Everyone used to say, “Jenny's got her grandmother's voice!” My grandmother Julia Kate could have been a gospel star like Mahalia Jackson, but she never wanted to be famous, “because you have to sing when you don't feel like it!” Sometimes I feel like that. But when it's a passion and a love, even when you're tired, you push through and go out there and perform.
That before this
Everything prepares you for what's next. You may not understand in the moment why you're going through something, but it's molding you. My dream was to be a singer — I didn't know about acting or what the Oscars were. But I won an Oscar before I won a Grammy, and I did a film before I did an album. Sometimes things pick you.
I have a whole room in my house dedicated to all the sayings of my mother when I was growing up. [Hudson's mother, brother and nephew were shot to death in 2008.] I put them on the walls as an homage to her. My own saying is “You never know how much a parent loves you until you have a child to love.”

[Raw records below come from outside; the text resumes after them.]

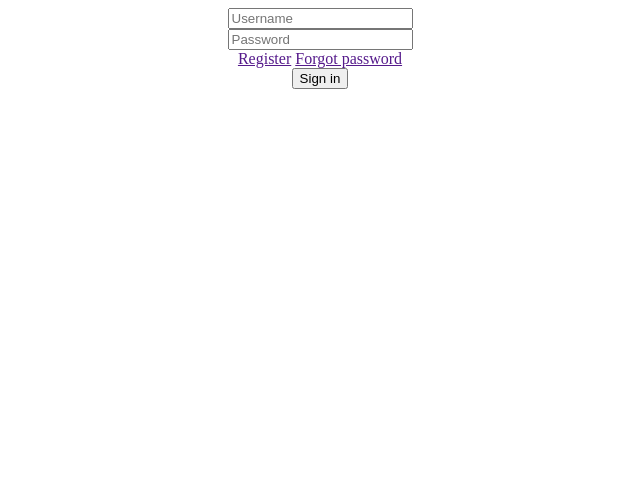
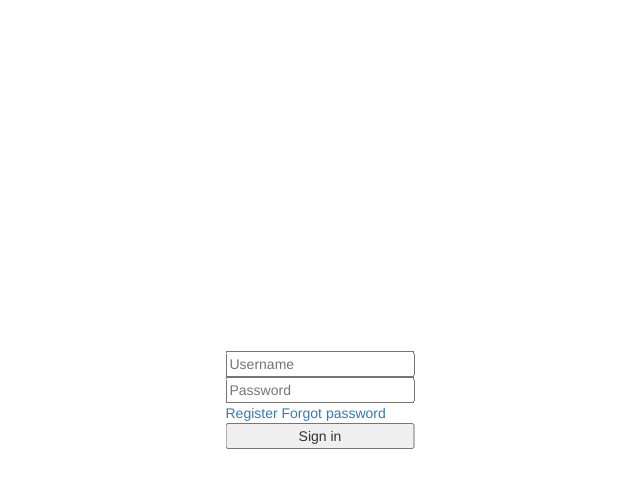
Before and after one commit to moravas/chat, a plain HTML site: page doc/concept/login.html in a window 1280 px wide. Shown: the whole page, without its empty margins (320-960 px from the left). Drawn offline with nearby package versions, Linux system fonts and the light colour scheme.

Commit message:
Add design concept of login page UI Changes to be committed: 	modified:   doc/concept/login.html 	modified:   doc/concept/style.css

```diff
--- a/doc/concept/login.html
+++ b/doc/concept/login.html
@@ -1,23 +1,25 @@
 <!DOCTYPE html>
 <html lang="en">
   <head>
+    <link rel="stylesheet" href="https://maxcdn.bootstrapcdn.com/bootstrap/3.3.6/css/bootstrap.min.css" integrity="sha384-1q8mTJOASx8j1Au+a5WDVnPi2lkFfwwEAa8hDDdjZlpLegxhjVME1fgjWPGmkzs7" crossorigin="anonymous">
+    <!-- Optional theme -->
+    <link rel="stylesheet" href="https://maxcdn.bootstrapcdn.com/bootstrap/3.3.6/css/bootstrap-theme.min.css" integrity="sha384-fLW2N01lMqjakBkx3l/M9EahuwpSfeNvV63J5ezn3uZzapT0u7EYsXMjQV+0En5r" crossorigin="anonymous">
+    <!-- Latest compiled and minified JavaScript -->
+    <script src="https://maxcdn.bootstrapcdn.com/bootstrap/3.3.6/js/bootstrap.min.js" integrity="sha384-0mSbJDEHialfmuBBQP6A4Qrprq5OVfW37PRR3j5ELqxss1yVqOtnepnHVP9aJ7xS" crossorigin="anonymous">
+    </script>
     <link href="style.css" rel="stylesheet" type="text/css">
   </head>
   <body>
-    <div id="login_container">
+    <div class="centered">
+        <input type="text" placeholder="Username"/>
         <div>
-            <input type="text" placeholder="Username" class=login/>
+            <input type="password" placeholder="Password"/>
         </div>
         <div>
-            <input type="password" placeholder="Password" class=login/>
-        </div>
-        <div id="links">
             <a href="">Register</a>
             <a href="">Forgot password</a>
         </div>
-        <div>
-            <input type="button" value="Sign in" class=login/>
-        </div>
+        <input type="button" value="Sign in" class="sign_in"/>
     </div>
   </body>
 </html>
--- a/doc/concept/style.css
+++ b/doc/concept/style.css
@@ -1,3 +1,10 @@
-#login_container {
-    text-align: center;
-}
+.centered {
+    position: fixed;
+    top: 50%;
+    left: 50%;
+    transform: translate(-50%, -50%);
+    }
+
+.sign_in {
+    width: 100%
+    }
```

People think, Oh, [gun violence] can't happen to me. But it can happen to anyone. I know that all too well. We have to build awareness and put a stop to it by getting out and marching and using our platforms to make a difference.